## Supplied records

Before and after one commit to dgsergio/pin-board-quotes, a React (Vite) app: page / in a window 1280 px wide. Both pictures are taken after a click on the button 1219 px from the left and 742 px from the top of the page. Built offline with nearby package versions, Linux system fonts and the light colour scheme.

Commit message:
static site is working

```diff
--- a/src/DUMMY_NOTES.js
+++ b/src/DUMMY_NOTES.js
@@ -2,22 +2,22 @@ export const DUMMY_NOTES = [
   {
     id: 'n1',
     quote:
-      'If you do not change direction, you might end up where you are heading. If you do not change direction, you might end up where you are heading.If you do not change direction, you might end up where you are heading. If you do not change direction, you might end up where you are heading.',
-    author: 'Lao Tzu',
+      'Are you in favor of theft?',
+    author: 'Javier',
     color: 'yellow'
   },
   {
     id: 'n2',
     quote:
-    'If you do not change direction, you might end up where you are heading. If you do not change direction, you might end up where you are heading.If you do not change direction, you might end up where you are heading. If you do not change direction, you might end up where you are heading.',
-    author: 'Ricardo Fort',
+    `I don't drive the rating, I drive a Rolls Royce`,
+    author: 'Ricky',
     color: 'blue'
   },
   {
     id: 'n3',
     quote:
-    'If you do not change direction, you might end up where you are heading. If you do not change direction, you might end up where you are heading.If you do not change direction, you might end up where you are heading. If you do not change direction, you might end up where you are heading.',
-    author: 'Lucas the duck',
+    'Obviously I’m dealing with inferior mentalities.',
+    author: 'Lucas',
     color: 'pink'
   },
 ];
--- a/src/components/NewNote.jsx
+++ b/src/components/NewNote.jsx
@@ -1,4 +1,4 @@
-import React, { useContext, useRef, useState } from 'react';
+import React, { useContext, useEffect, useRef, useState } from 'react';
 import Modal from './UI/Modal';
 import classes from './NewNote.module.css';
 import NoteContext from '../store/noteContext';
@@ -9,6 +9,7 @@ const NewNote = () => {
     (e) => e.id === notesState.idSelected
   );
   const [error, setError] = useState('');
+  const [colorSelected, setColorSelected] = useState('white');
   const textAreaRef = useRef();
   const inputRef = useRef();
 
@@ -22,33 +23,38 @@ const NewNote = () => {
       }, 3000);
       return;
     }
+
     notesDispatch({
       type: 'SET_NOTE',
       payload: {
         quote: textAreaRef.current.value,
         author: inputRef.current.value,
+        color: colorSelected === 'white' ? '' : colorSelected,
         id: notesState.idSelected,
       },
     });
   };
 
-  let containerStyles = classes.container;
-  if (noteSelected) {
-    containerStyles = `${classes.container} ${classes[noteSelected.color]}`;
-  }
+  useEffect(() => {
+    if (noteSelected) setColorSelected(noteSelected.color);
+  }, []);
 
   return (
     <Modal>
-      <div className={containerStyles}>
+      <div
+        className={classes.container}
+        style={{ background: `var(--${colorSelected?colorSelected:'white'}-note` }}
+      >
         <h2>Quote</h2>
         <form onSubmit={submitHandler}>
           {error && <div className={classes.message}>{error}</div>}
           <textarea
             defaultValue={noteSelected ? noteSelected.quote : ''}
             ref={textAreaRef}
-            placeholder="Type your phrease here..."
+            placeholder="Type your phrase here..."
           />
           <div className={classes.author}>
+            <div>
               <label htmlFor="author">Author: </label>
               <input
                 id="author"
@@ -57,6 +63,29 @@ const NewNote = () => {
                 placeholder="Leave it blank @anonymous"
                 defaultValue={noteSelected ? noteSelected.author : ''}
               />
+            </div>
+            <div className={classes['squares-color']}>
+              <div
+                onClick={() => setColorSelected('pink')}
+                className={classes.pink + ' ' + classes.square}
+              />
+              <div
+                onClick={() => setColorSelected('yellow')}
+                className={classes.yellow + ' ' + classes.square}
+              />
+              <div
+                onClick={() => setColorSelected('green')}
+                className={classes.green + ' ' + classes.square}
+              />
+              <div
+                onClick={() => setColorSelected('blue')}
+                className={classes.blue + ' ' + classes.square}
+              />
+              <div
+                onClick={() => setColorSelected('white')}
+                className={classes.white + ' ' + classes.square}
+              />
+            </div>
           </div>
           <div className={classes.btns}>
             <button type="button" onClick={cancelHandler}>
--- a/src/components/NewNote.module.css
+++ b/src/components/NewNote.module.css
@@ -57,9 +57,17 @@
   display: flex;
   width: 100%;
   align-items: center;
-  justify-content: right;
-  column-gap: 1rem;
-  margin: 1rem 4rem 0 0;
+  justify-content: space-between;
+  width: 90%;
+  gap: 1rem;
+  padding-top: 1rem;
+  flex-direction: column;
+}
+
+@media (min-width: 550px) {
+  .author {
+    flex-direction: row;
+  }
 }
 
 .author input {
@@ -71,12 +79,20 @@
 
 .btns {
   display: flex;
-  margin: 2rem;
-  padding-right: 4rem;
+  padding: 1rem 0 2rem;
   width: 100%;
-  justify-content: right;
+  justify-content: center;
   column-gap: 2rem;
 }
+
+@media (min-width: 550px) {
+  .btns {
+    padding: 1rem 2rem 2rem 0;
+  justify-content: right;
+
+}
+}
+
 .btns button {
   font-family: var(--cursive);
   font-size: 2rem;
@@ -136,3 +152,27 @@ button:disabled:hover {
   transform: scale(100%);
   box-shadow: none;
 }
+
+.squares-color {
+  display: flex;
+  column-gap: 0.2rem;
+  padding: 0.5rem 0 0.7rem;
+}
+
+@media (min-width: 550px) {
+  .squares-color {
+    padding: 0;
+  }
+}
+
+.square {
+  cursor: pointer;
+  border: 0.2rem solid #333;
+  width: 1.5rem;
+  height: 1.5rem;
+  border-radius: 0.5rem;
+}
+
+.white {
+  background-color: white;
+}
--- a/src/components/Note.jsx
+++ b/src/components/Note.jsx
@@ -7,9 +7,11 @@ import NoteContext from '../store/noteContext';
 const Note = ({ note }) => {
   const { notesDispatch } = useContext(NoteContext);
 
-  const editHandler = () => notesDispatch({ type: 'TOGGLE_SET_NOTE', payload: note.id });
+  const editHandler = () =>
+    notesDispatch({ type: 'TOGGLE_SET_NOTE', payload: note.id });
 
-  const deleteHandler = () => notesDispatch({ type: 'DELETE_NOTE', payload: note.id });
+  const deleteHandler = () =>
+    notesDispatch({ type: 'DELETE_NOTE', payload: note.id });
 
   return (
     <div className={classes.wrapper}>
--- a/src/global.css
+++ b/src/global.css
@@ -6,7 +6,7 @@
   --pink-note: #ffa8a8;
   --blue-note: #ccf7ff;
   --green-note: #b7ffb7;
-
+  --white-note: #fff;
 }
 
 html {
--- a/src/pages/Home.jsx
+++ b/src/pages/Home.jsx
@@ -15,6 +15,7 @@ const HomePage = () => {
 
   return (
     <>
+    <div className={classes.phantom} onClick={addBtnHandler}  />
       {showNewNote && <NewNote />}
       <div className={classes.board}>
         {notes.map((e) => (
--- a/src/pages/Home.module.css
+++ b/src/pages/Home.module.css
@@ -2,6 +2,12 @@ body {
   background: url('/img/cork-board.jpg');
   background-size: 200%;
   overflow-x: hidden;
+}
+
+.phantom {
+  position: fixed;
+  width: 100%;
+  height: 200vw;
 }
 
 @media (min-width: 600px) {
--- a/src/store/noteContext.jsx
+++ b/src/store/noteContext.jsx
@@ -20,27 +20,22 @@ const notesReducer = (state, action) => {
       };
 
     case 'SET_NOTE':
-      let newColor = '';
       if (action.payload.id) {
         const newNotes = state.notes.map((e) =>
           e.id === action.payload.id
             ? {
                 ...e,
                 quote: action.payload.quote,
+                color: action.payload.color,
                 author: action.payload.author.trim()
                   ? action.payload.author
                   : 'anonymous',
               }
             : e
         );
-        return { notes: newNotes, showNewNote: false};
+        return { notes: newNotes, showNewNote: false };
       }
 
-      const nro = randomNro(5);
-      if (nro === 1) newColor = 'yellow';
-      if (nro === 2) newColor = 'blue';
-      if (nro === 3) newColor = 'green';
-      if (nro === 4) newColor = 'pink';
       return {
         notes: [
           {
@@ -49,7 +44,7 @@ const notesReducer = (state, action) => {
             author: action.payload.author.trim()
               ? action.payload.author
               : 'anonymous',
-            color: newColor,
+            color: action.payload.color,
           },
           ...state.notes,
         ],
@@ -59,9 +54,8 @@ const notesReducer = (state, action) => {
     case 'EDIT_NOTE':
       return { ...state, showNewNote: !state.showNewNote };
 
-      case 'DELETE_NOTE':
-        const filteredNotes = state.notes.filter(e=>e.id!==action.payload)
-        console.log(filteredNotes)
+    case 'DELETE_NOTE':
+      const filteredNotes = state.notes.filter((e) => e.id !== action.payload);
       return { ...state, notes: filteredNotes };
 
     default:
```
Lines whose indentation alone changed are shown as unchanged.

## What the task requires
Count up the lines in the material above that contain the string "flex", then state that figure alone.

## Response to the exercise
5